Tablet e-readers are best for those who are used to LCD screens, reads colour content materials (such as magazines, comics and cook books) and wants additional entertainment.
(TIP: If you got an Android tablet, download ‘screen filter’ which darkens the screen PAST the system setting. This is my #1 app/method to read without eye strains or the annoying brightness in the dark.)
Does size matter? This depends on you. I chose 7″ reader because I want something that can fit in one hand and doesn’t take up room. However, if you’re not one to customize the size of the fonts, a 7″ may require you to “flip” (aka tap) the pages more often. As compared to a 10″, the amount of space available for the texts will limit your tapping and making the chapter appear much shorter. Also, if you’re not a fan of looking at a big page full of words, this is where a smaller size will matter.
What do I use? I used to have a Kobo 6″ reader and switched over to the Samsung Galaxy Tab. I have my reasons to switching over to a tablet, and choosing Samsung over Apple. If you’re interested in why, leave a comment, but otherwise, I don’t want to include a review.
If you purchased a Kobo (or Kindle), you’ll be using their own e-book management program. While I did use the Kobo management for a while, it was quite limited.
Downloading an e-book management may be a bit technical for a few. Aside from keeping all your books organized, some programs allow you to edit the e-book file (eg. changing the cover).
Popular management programs include: Calibre
, Adobe Digital Editions
(required if you’re borrowing books from the library), and of course, Kobo/Kindle management.
I use Calibre to edit my e-books from time to time, and I use Adobe Digital Editions when I borrow e-books from my library and/or when I read textbooks on my laptop.
You can purchase e-books from the Kobo store and/or Kindle store, which is accessible via your reader or the app. You can now also purchase books from the Apple iStore (iPads/Apple products only) or even the Google Bookstore.
Prices tend to be cheaper than printed books. Also, Kobo sends daily coupons/discount codes which is why I tend to purchase from Kobo a lot.
To be honest, if you’re one to pirate (who doesn’t?), be aware of missing content/messed up contents. I have downloaded a few pirated e-books, and although the file isn’t corrupted, there are missing words/pictures which frustrated me a lot. This is probably the reason why I rent and purchase my books so I don’t have to deal with a messed up book.

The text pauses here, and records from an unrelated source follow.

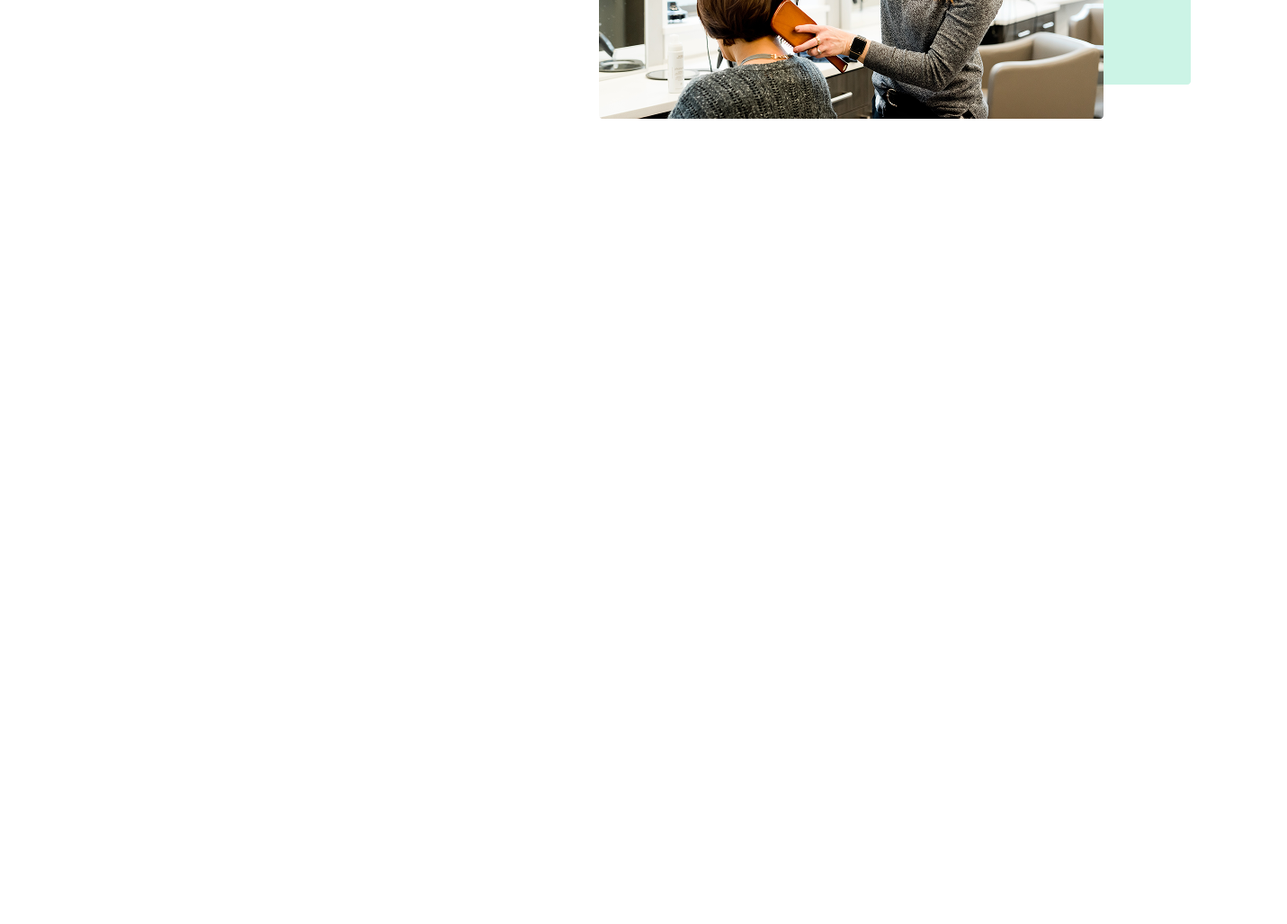
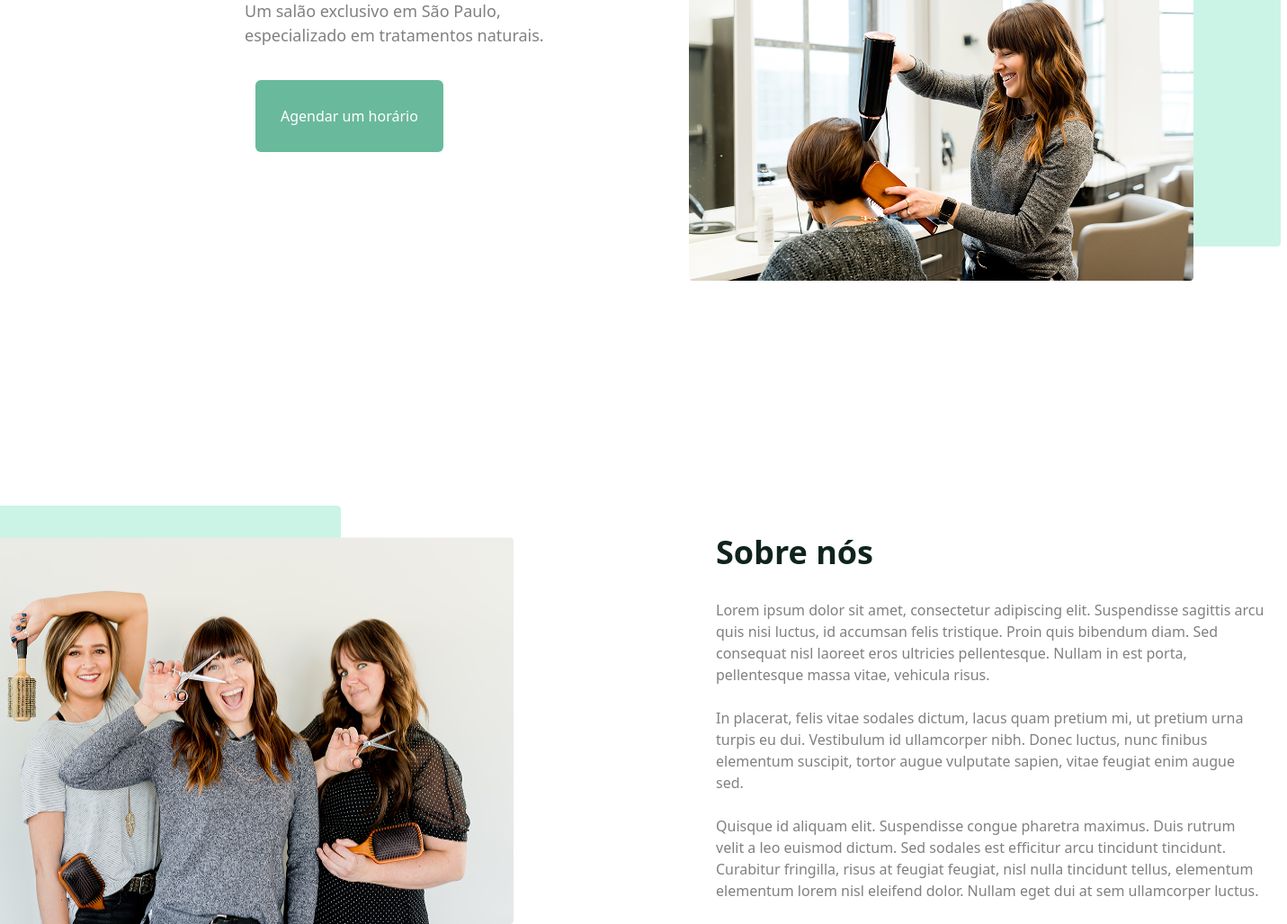
Before and after one commit to maga76/taywingrepo, a website: page index.html in a window 1280 px wide. Shown: the part 446-1473 px from the top of the page at 90% size, 1431 px wide, since content can reach past the window. Before the commit the page ends 800 px from the top, so only its background shows below. Drawn offline with Linux system fonts and the light colour scheme.

Commit message:
section2 and madia

```diff
--- a/index.html
+++ b/index.html
@@ -19,13 +19,27 @@
     </header>
     <main>
         <section>
-            <div class="flex max-w-[1200px] m-auto justify-between m-[200px]">
-                <aside class="m-[80px]">
+            <div class="lg:flex max-w-[1200px] m-auto lg:justify-between lg:m-[200px]">
+                <aside class="m-[60px]">
                     <p class="lg:w-[396px] lg:text-[36px] lg:text-start text-[30px] text-center w-[327px]">Saúde natural para os seus cabelos</p>
                     <p class="text-[grey] lg:text-[18px] lg:w-[347px] lg:text-start text-[16px] w-[298px] text-center m-[12px]">Um salão exclusivo em São Paulo, especializado em tratamentos naturais.</p>
                     <button class="bg-[#69B99D] p-7 text-[white] text-[16px] rounded-md text-center m-[24px]">Agendar um  horário</button>
                 </aside>
-                <img src="./src/images/Img-1.png" class="m-[70px]">
+                <img src="./src/images/Img-1.png" class="lg:m-[50px] ">
+            </div>
+        </section>
+        <section>
+            <div class="lg:flex gap-[200px]">
+                <img src="./src/images/Img-2.png" alt="">
+                <aside>
+                    <p class="text-[36px] text-[#0F241D] font-bold m-[25px]">Sobre nós</p>
+                    <p class="lg:w-[610px] w-[327px] m-[25px] text-[grey] text-[16px]">Lorem ipsum dolor sit amet, consectetur adipiscing elit. Suspendisse sagittis arcu quis nisi luctus, id accumsan felis tristique. Proin quis
+                        bibendum diam. Sed consequat nisl laoreet eros ultricies pellentesque. Nullam in est porta, pellentesque massa vitae, vehicula risus. <br><br>  In placerat,
+                        felis vitae sodales dictum, lacus quam pretium mi, ut pretium urna turpis eu dui. Vestibulum id ullamcorper nibh. Donec luctus, nunc finibus
+                        elementum suscipit, tortor augue vulputate sapien, vitae feugiat enim augue sed. <br><br>  Quisque id aliquam elit. Suspendisse congue pharetra maximus.
+                        Duis rutrum velit a leo euismod dictum. Sed sodales est efficitur arcu tincidunt tincidunt. Curabitur fringilla, risus at feugiat feugiat, nisl
+                        nulla tincidunt tellus, elementum elementum lorem nisl eleifend dolor. Nullam eget dui at sem ullamcorper luctus.</p>
+                </aside>
             </div>
         </section>
     </main>
```
Also changed, not shown: src/images/Img-2.png (added), src/output.css.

That being said, there are sites that offer free legit e-books, but these are more academic-like books. A quick Google search will bring you to the top free e-book sites but personally, they’re a waste of time to look through because you won’t find any of the New York Best Sellers YA books there.

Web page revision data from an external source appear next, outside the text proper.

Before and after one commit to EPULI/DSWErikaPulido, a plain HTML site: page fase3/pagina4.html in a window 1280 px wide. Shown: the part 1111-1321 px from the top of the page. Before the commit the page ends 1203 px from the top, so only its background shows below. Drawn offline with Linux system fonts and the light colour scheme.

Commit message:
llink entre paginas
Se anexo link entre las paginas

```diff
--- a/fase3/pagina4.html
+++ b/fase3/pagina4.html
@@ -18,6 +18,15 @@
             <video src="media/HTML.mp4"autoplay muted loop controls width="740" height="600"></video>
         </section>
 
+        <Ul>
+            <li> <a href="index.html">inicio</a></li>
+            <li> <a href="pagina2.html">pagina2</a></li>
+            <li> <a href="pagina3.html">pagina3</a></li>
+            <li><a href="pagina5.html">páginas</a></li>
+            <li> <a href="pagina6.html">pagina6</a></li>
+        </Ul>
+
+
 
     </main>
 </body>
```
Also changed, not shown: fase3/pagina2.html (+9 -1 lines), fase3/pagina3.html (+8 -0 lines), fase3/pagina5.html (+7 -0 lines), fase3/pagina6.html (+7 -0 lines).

So… what now? Find books to read! I love using Goodreads
to discover new books!
PS: Yes, you can also use your computer to read if you don’t want to invest in an e-reader. Just download Adobe Digital Editor, or the Kobo Management program; start purchasing books and read!
If you have any questions or concerns, let me know and I’ll try my best to answer them. If you’re looking for a product review, I’m only experienced with Apple iPads, Kobos, and Samsung Galaxy. I don’t know much about Kindle e-readers (we don’t have them in-store in Canada; online only) or Sony e-readers.